    All residents of the City of Bend, should not pay the sewer cost.
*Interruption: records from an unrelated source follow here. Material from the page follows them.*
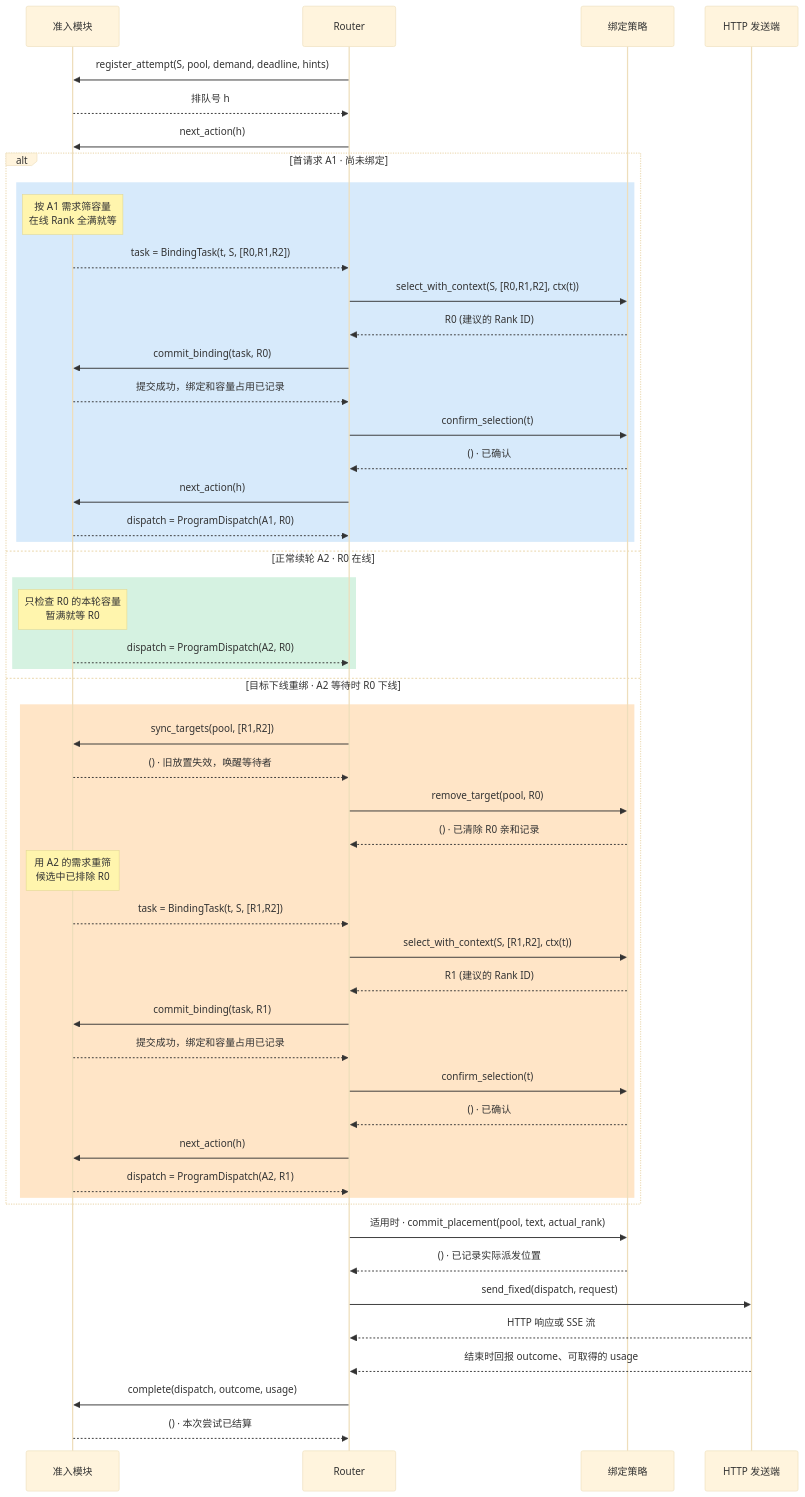
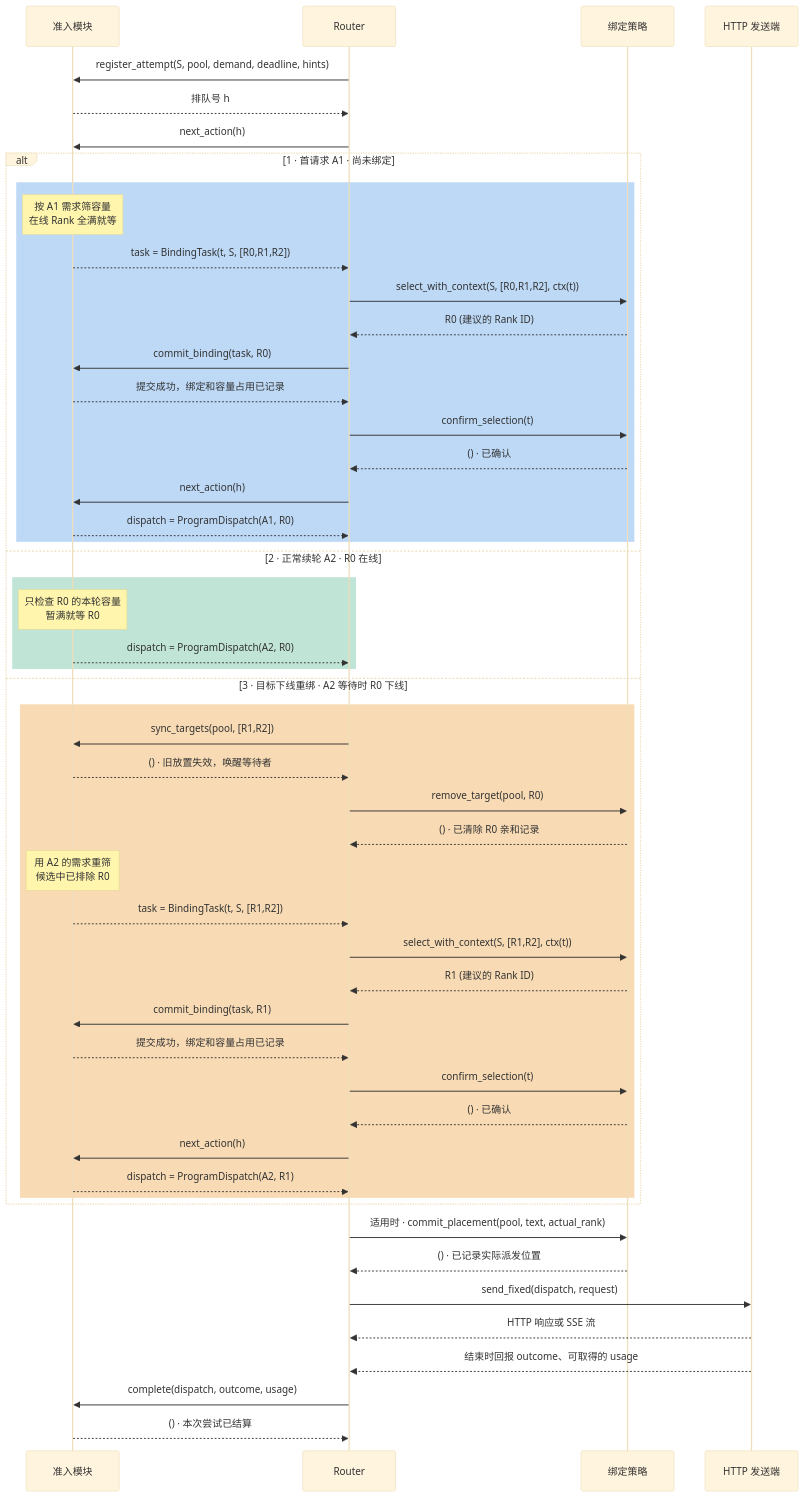
One commit to LiangTengwen/router changed the third of 4 diagrams in docs/program_scheduling/rfc-capacity-first-admission.zh-CN.md. Above: the diagram before and after it, drawn with Mermaid (base theme). The commit also changed other lines of this file, not shown here.

Commit message:
docs: improve admission sequence diagram contrast in dark mode

````diff
--- a/docs/program_scheduling/rfc-capacity-first-admission.zh-CN.md
+++ b/docs/program_scheduling/rfc-capacity-first-admission.zh-CN.md
@@ -148,53 +148,53 @@
 ```mermaid
 sequenceDiagram
     participant A as 准入模块
     participant R as Router
     participant P as 绑定策略
     participant H as HTTP 发送端
     R->>A: register_attempt(S, pool, demand, deadline, hints)
     A-->>R: 排队号 h
     R->>A: next_action(h)
-    alt 首请求 A1 · 尚未绑定
-        rect rgb(215, 234, 251)
+    alt 1 · 首请求 A1 · 尚未绑定
+        rect rgba(29, 125, 222, 0.29)
             Note over A: 按 A1 需求筛容量<br/>在线 Rank 全满就等
             A-->>R: task = BindingTask(t, S, [R0,R1,R2])
             R->>P: select_with_context(S, [R0,R1,R2], ctx(t))
             P-->>R: R0 (建议的 Rank ID)
             R->>A: commit_binding(task, R0)
             A-->>R: 提交成功，绑定和容量占用已记录
             R->>P: confirm_selection(t)
             P-->>R: () · 已确认
             R->>A: next_action(h)
             A-->>R: dispatch = ProgramDispatch(A1, R0)
         end
-    else 正常续轮 A2 · R0 在线
-        rect rgb(213, 242, 225)
+    else 2 · 正常续轮 A2 · R0 在线
+        rect rgba(24, 154, 105, 0.27)
             Note over A: 只检查 R0 的本轮容量<br/>暂满就等 R0
             A-->>R: dispatch = ProgramDispatch(A2, R0)
         end
-    else 目标下线重绑 · A2 等待时 R0 下线
-        rect rgb(255, 229, 199)
+    else 3 · 目标下线重绑 · A2 等待时 R0 下线
+        rect rgba(234, 144, 24, 0.32)
             R->>A: sync_targets(pool, [R1,R2])
             A-->>R: () · 旧放置失效，唤醒等待者
             R->>P: remove_target(pool, R0)
             P-->>R: () · 已清除 R0 亲和记录
             Note over A: 用 A2 的需求重筛<br/>候选中已排除 R0
             A-->>R: task = BindingTask(t, S, [R1,R2])
             R->>P: select_with_context(S, [R1,R2], ctx(t))
             P-->>R: R1 (建议的 Rank ID)
             R->>A: commit_binding(task, R1)
             A-->>R: 提交成功，绑定和容量占用已记录
             R->>P: confirm_selection(t)
             P-->>R: () · 已确认
             R->>A: next_action(h)
             A-->>R: dispatch = ProgramDispatch(A2, R1)
         end
     end
     R->>P: 适用时 · commit_placement(pool, text, actual_rank)
     P-->>R: () · 已记录实际派发位置
     R->>H: send_fixed(dispatch, request)
     H-->>R: HTTP 响应或 SSE 流
     H-->>R: 结束时回报 outcome、可取得的 usage
     R->>A: complete(dispatch, outcome, usage)
     A-->>R: () · 本次尝试已结算
 ```
````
    Those who are already on sewer paid for the cost of their sewer when they purchased their home, and have been paying a high monthly fee ever since.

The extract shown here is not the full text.